**EXERCISE DESCRIPTION**: A word-for-word copy of the data, pictures excluded, is what this task asks for.

**SOURCE MATERIAL**:
■ ■ ■ ■

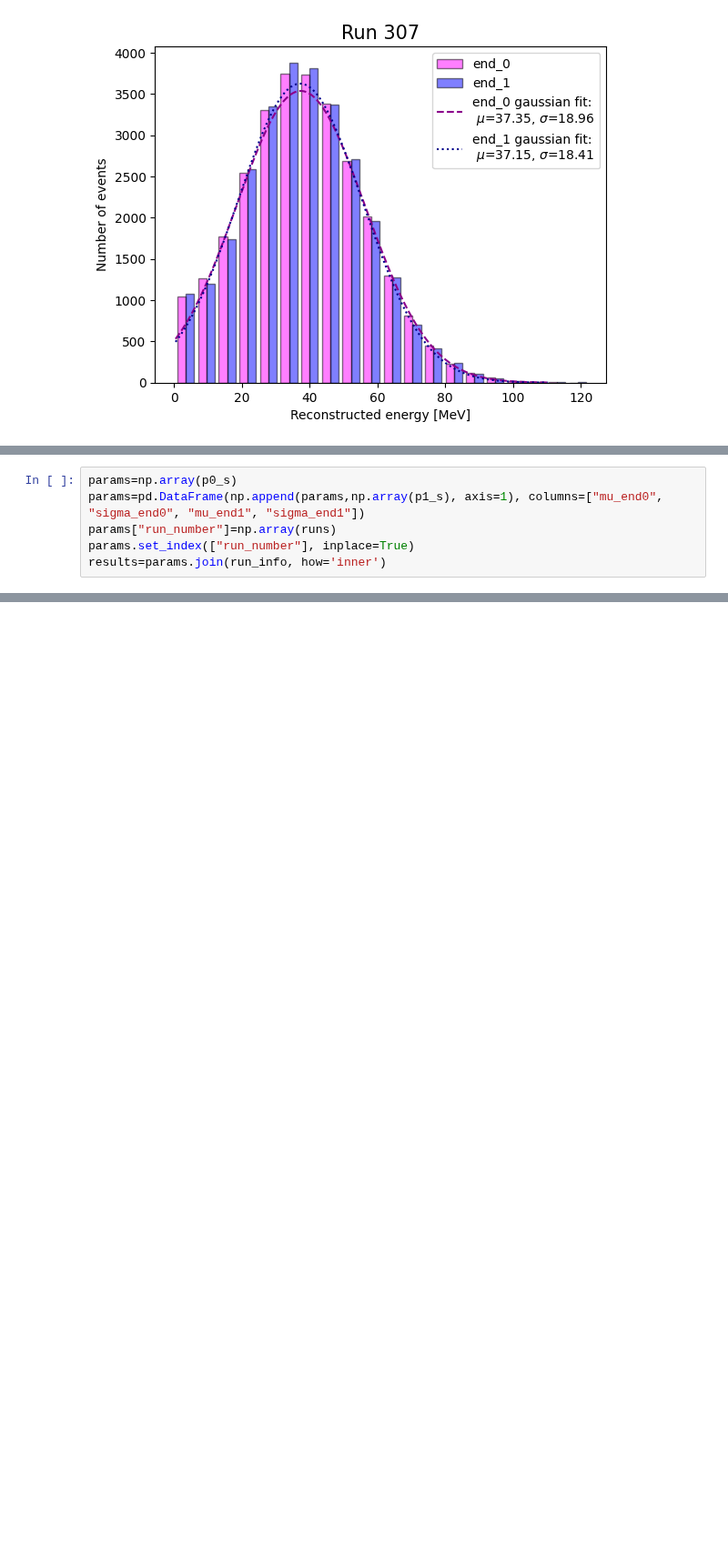
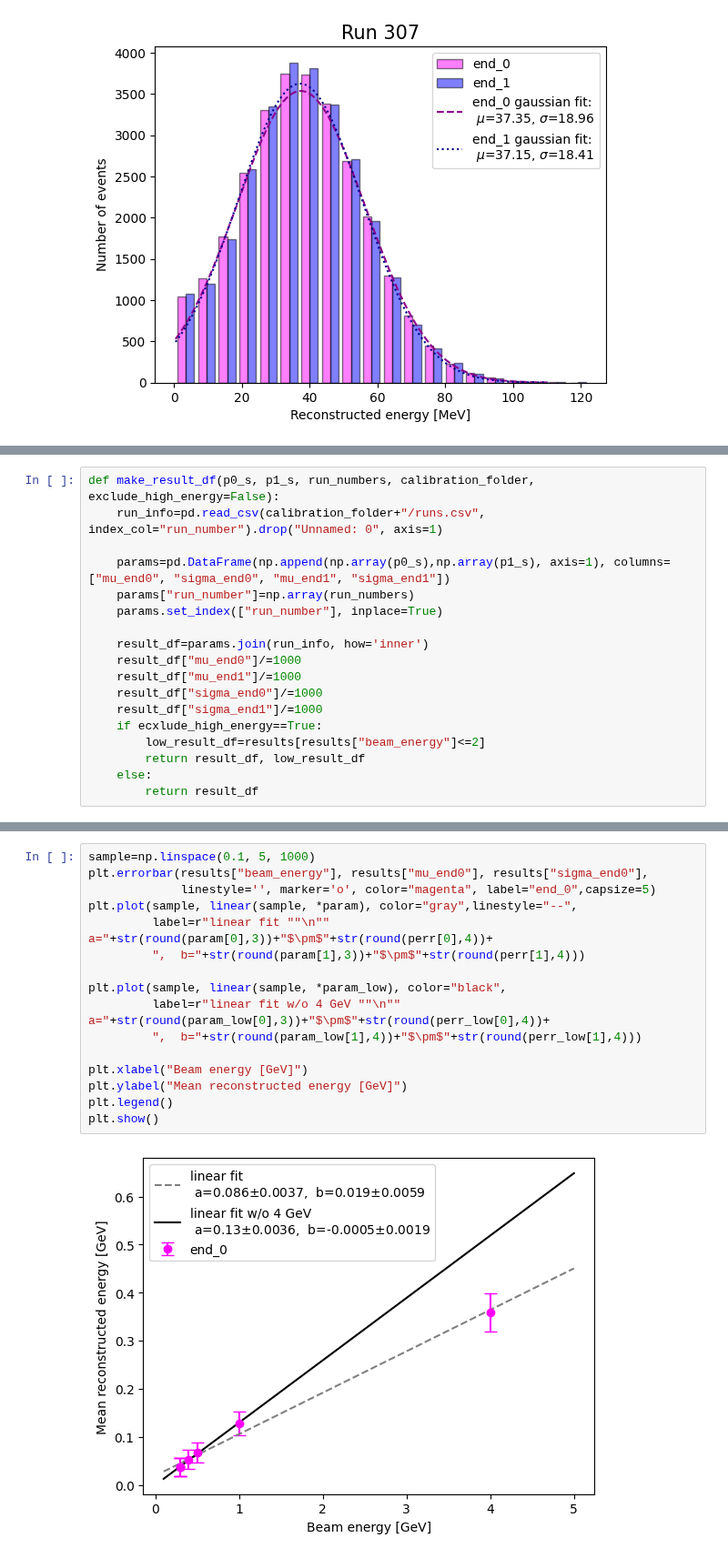
Before and after one commit to gajdangreta/hcalTestBeam, a Jupyter notebook: hcalEnv/notebooks/hcal_energy_resolution.ipynb, the cells around one changed output, grey strips where cells are left out. Shown at 91% size. Cells and saved outputs as stored; diff of their text form; blank space fills up the shorter version.

```diff
--- a/hcalEnv/notebooks/hcal_energy_resolution.ipynb
+++ b/hcalEnv/notebooks/hcal_energy_resolution.ipynb
@@ -164,6 +141,18 @@ run_info
 # %%
-params=np.array(p0_s)
-params=pd.DataFrame(np.append(params,np.array(p1_s), axis=1), columns=["mu_end0", "sigma_end0", "mu_end1", "sigma_end1"])
-params["run_number"]=np.array(runs)
-params.set_index(["run_number"], inplace=True)
-results=params.join(run_info, how='inner')
+def make_result_df(p0_s, p1_s, run_numbers, calibration_folder, exclude_high_energy=False):
+    run_info=pd.read_csv(calibration_folder+"/runs.csv", index_col="run_number").drop("Unnamed: 0", axis=1)
+
+    params=pd.DataFrame(np.append(np.array(p0_s),np.array(p1_s), axis=1), columns=["mu_end0", "sigma_end0", "mu_end1", "sigma_end1"])
+    params["run_number"]=np.array(run_numbers)
+    params.set_index(["run_number"], inplace=True)
+
+    result_df=params.join(run_info, how='inner')
+    result_df["mu_end0"]/=1000
+    result_df["mu_end1"]/=1000
+    result_df["sigma_end0"]/=1000
+    result_df["sigma_end1"]/=1000
+    if ecxlude_high_energy==True:
+        low_result_df=results[results["beam_energy"]<=2]
+        return result_df, low_result_df
+    else:
+        return result_df
@@ -201,0 +191,18 @@ array([0.13078709, 0.06509447])
+# %%
+sample=np.linspace(0.1, 5, 1000)
+plt.errorbar(results["beam_energy"], results["mu_end0"], results["sigma_end0"],
+             linestyle='', marker='o', color="magenta", label="end_0",capsize=5)
+plt.plot(sample, linear(sample, *param), color="gray",linestyle="--",
+         label=r"linear fit ""\n"" a="+str(round(param[0],3))+"$\pm$"+str(round(perr[0],4))+
+         ",  b="+str(round(param[1],3))+"$\pm$"+str(round(perr[1],4)))
+
+plt.plot(sample, linear(sample, *param_low), color="black",
+         label=r"linear fit w/o 4 GeV ""\n"" a="+str(round(param_low[0],3))+"$\pm$"+str(round(perr_low[0],4))+
+         ",  b="+str(round(param_low[1],4))+"$\pm$"+str(round(perr_low[1],4)))
+
+plt.xlabel("Beam energy [GeV]")
+plt.ylabel("Mean reconstructed energy [GeV]")
+plt.legend()
+plt.show()
+# %% [output]
+[figure, added]
```
Also changed, not shown: parts of 12 cells of this notebook.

■ ■ ■ ■

**ANSWER SECTION**:
Before and after one commit to gajdangreta/hcalTestBeam, a Jupyter notebook: hcalEnv/notebooks/hcal_energy_resolution.ipynb, the cells around one changed output, grey strips where cells are left out. Shown at 91% size. Cells and saved outputs as stored; diff of their text form; blank space fills up the shorter version.

```diff
--- a/hcalEnv/notebooks/hcal_energy_resolution.ipynb
+++ b/hcalEnv/notebooks/hcal_energy_resolution.ipynb
@@ -164,6 +141,18 @@ run_info
 # %%
-params=np.array(p0_s)
-params=pd.DataFrame(np.append(params,np.array(p1_s), axis=1), columns=["mu_end0", "sigma_end0", "mu_end1", "sigma_end1"])
-params["run_number"]=np.array(runs)
-params.set_index(["run_number"], inplace=True)
-results=params.join(run_info, how='inner')
+def make_result_df(p0_s, p1_s, run_numbers, calibration_folder, exclude_high_energy=False):
+    run_info=pd.read_csv(calibration_folder+"/runs.csv", index_col="run_number").drop("Unnamed: 0", axis=1)
+
+    params=pd.DataFrame(np.append(np.array(p0_s),np.array(p1_s), axis=1), columns=["mu_end0", "sigma_end0", "mu_end1", "sigma_end1"])
+    params["run_number"]=np.array(run_numbers)
+    params.set_index(["run_number"], inplace=True)
+
+    result_df=params.join(run_info, how='inner')
+    result_df["mu_end0"]/=1000
+    result_df["mu_end1"]/=1000
+    result_df["sigma_end0"]/=1000
+    result_df["sigma_end1"]/=1000
+    if ecxlude_high_energy==True:
+        low_result_df=results[results["beam_energy"]<=2]
+        return result_df, low_result_df
+    else:
+        return result_df
@@ -201,0 +191,18 @@ array([0.13078709, 0.06509447])
+# %%
+sample=np.linspace(0.1, 5, 1000)
+plt.errorbar(results["beam_energy"], results["mu_end0"], results["sigma_end0"],
+             linestyle='', marker='o', color="magenta", label="end_0",capsize=5)
+plt.plot(sample, linear(sample, *param), color="gray",linestyle="--",
+         label=r"linear fit ""\n"" a="+str(round(param[0],3))+"$\pm$"+str(round(perr[0],4))+
+         ",  b="+str(round(param[1],3))+"$\pm$"+str(round(perr[1],4)))
+
+plt.plot(sample, linear(sample, *param_low), color="black",
+         label=r"linear fit w/o 4 GeV ""\n"" a="+str(round(param_low[0],3))+"$\pm$"+str(round(perr_low[0],4))+
+         ",  b="+str(round(param_low[1],4))+"$\pm$"+str(round(perr_low[1],4)))
+
+plt.xlabel("Beam energy [GeV]")
+plt.ylabel("Mean reconstructed energy [GeV]")
+plt.legend()
+plt.show()
+# %% [output]
+[figure, added]
```
Also changed, not shown: parts of 12 cells of this notebook.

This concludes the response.